British photographer Ben Allan just loves wandering around with his camera, generally following his nose and just looking up and seeing what catches his eye. Always having been drawn to architecture, Ben photographs in a way that is graphical and abstract, being very much led by grids, thinking about lines and edges within compositions before anything else. Nearly always shooting in black and white, for Ben there is something about the removal of colour that seems to heighten the lines, grids and patterns in his photographs.
Tell us a bit about yourself. How did you become interested in photography?
I was born in Bristol, UK, but have been living in London for the past five years or so. A few of my friends were interested in photography growing up, so I played around with their cameras a bit. I properly got into it when my parents bought me an entry-level DSLR for my 18th birthday.
Where do you find inspiration? Do you have any favourite artists/photographers?
I'm someone that needs new things to stay excited...the stretches of Covid lockdown where I've not been able to explore new places definitely stifled my motivation and creativity a bit.
Some of my favourite photographers are: Alan Schaller (B&W street photography and he has a good podcast), Jered and Ashley Gruber (cycling photography), Fred Mortagne (combines skating and architecture), Francois Prost (architecture and other things), Nathan Brookes (architecture), Jamie Windsor (brilliant YouTube videos). I see cool things every time I open Instagram.
What do you want to express through your photography? What are some of the elements you always try to include in your photographs?
I love graphical elements - lines, patterns, and shapes. That's why I'm generally drawn to buildings. You can make a building seem so interesting with the right shot. I wouldn't say there's a bigger idea I'm expressing through my photography - it's simply what I think looks cool!

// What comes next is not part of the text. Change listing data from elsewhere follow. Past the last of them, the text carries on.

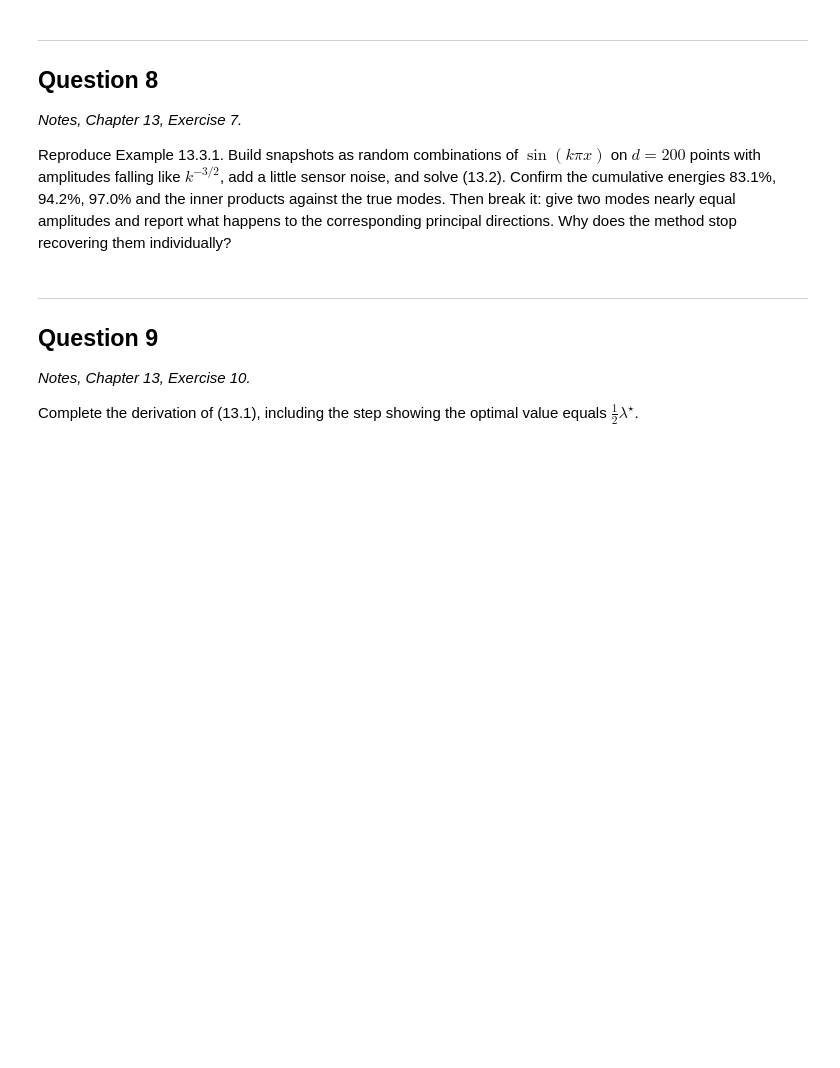
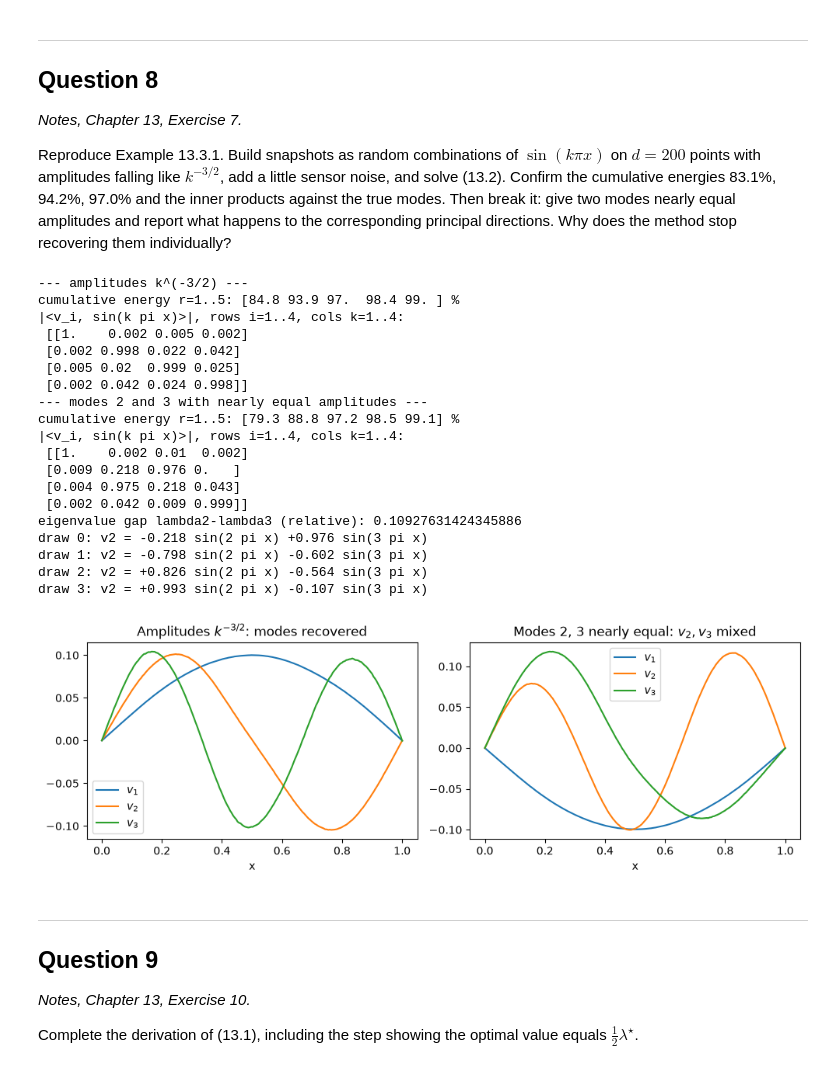
Before and after one commit to akhilghar/COE379L.1, a Jupyter notebook: HW5/Assignment 5.ipynb, the cells around one changed output. Drawn from its saved outputs; the diff is of its cells as text; code cells hidden in the pictures; blank space fills up the shorter version.

```diff
--- a/HW5/Assignment 5.ipynb
+++ b/HW5/Assignment 5.ipynb
@@ -99,3 +245,79 @@ Reproduce Example 13.3.1. Build snapshots as random combinations of $\sin(k\pi x
+# %%
+# Question 8: your code here
+import matplotlib.pyplot as plt
+
+d, n, K = 200, 500, 10           # grid points, snapshots, number of sine modes
+noise = 1e-3                     # sensor-noise standard deviation
+x = np.linspace(0, 1, d)
+modes = np.stack([np.sin(k * np.pi * x) for k in range(1, K + 1)], axis=1)   # (d, K)
+modes /= np.linalg.norm(modes, axis=0)                                       # unit-norm true modes
+
+def snapshots(amps, seed=0):
+    rng = np.random.default_rng(seed)
+    C = rng.standard_normal((K, n)) * amps[:, None]       # random coefficients
+    X = modes @ C + noise * rng.standard_normal((d, n))   # add sensor noise
+    return X - X.mean(axis=1, keepdims=True)              # center the data
+
+def pca(X):
+    # (13.2): X X^T Xhat = Xhat Lambda -> eigen-decomposition of the d x d matrix X X^T
+    lam, V = np.linalg.eigh(X @ X.T)
+    idx = np.argsort(lam)[::-1]
+    return lam[idx], V[:, idx]
+
+def report(amps, label, seed=0):
+    X = snapshots(amps, seed)
+    lam, V = pca(X)
+    cum = np.cumsum(lam) / lam.sum()
+    print(f"--- {label} ---")
+    print("cumulative energy r=1..5:", np.round(100 * cum[:5], 1), "%")
+    G = np.abs(V[:, :4].T @ modes[:, :4])                  # |<principal dir i, true mode k>|
+    print("|<v_i, sin(k pi x)>|, rows i=1..4, cols k=1..4:\n", np.round(G, 3))
+    return lam, V
+
+amps = np.arange(1, K + 1) ** -1.5
+lam, V = report(amps, "amplitudes k^(-3/2)")
+
+# Break it: give modes 2 and 3 nearly equal amplitudes
+amps_b = amps.copy(); amps_b[2] = amps_b[1] * 0.98
+lam_b, V_b = report(amps_b, "modes 2 and 3 with nearly equal amplitudes")
+print("eigenvalue gap lambda2-lambda3 (relative):", (lam_b[1] - lam_b[2]) / lam_b[1])
+
+# Repeat the broken case over several random draws: v2, v3 are rotated mixtures of modes 2 and 3
+for seed in range(4):
+    X = snapshots(amps_b, seed); _, Vs = pca(X)
+    c = Vs[:, 1] @ modes[:, 1:3]
+    print(f"draw {seed}: v2 = {c[0]:+.3f} sin(2 pi x) {c[1]:+.3f} sin(3 pi x)")
+
+fig, ax = plt.subplots(1, 2, figsize=(10, 3.5))
+for i in range(3):
+    s = np.sign(V[:, i] @ modes[:, i])
+    ax[0].plot(x, s * V[:, i], label=f"$v_{i+1}$")
+    ax[1].plot(x, V_b[:, i], label=f"$v_{i+1}$")
+ax[0].set_title("Amplitudes $k^{-3/2}$: modes recovered")
+ax[1].set_title("Modes 2, 3 nearly equal: $v_2, v_3$ mixed")
+for a in ax: a.legend(); a.set_xlabel("x")
+plt.tight_layout(); plt.show()
+# %% [output]
+--- amplitudes k^(-3/2) ---
+cumulative energy r=1..5: [84.8 93.9 97.  98.4 99. ] %
+|<v_i, sin(k pi x)>|, rows i=1..4, cols k=1..4:
+ [[1.    0.002 0.005 0.002]
+ [0.002 0.998 0.022 0.042]
+ [0.005 0.02  0.999 0.025]
+ [0.002 0.042 0.024 0.998]]
+--- modes 2 and 3 with nearly equal amplitudes ---
+cumulative energy r=1..5: [79.3 88.8 97.2 98.5 99.1] %
+|<v_i, sin(k pi x)>|, rows i=1..4, cols k=1..4:
+ [[1.    0.002 0.01  0.002]
+ [0.009 0.218 0.976 0.   ]
+ [0.004 0.975 0.218 0.043]
+ [0.002 0.042 0.009 0.999]]
+eigenvalue gap lambda2-lambda3 (relative): 0.10927631424345886
+draw 0: v2 = -0.218 sin(2 pi x) +0.976 sin(3 pi x)
+draw 1: v2 = -0.798 sin(2 pi x) -0.602 sin(3 pi x)
+draw 2: v2 = +0.826 sin(2 pi x) -0.564 sin(3 pi x)
+draw 3: v2 = +0.993 sin(2 pi x) -0.107 sin(3 pi x)
+[figure, added]
 # %% [markdown]
 ---
 
```
Also changed, not shown: parts of 12 cells of this notebook, 1 other file.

Where is your most favourite place to go photograph?
Anywhere with lots of tall buildings! Buildings aside, Barcelona sticks in my mind as a great place to photograph.
What happens when you go out with your camera? Do people respond positively to you, or do you sometimes get negative reactions? If yes, how do you handle it?
If people are in my photos, it's generally pretty incidental or they are far enough away, so I've never had any trouble. Once a skateboarder told me to stop because he had an 'official' photographer with him. It was just his mate, which made me laugh.
When you take pictures, do you usually have a concept in mind of what you want to shoot, or do you let the images just "come to you", or is it both?
I generally let things come to me. I love walking around and seeing what catches my eye. I tend to think an entire area might be cool to explore, more than having exact locations or specific shots in my head.
Does the equipment you use help you in achieving your vision in your photography? (What camera do you use? Do you have a preferred lens/focal length?)
I use my iPhone 11 more and more every day - the image quality is crazy for the size. Otherwise I have a Canon 80D, so nothing super fancy. I tend to use prime lenses. I love my 24mm f2.8 as it's so light and forces you to move yourself to get the right shot, not just zoom in.
What are some of your goals as an artist or photographer? Where do you hope to see yourself in five years?
I need to set up a proper print shop online (please message me currently on Instagram if you after one of my prints). Seeing your work in real life is great. A gallery show is a dream of mine.
Are there any special projects you are currently working on that you would like to let everyone know about?
Nothing special to mention. Just looking forward to lockdown ending and seeing some new places and finding some inspiration there.
“When I am not out photographing, I like to…
...cycle and waft."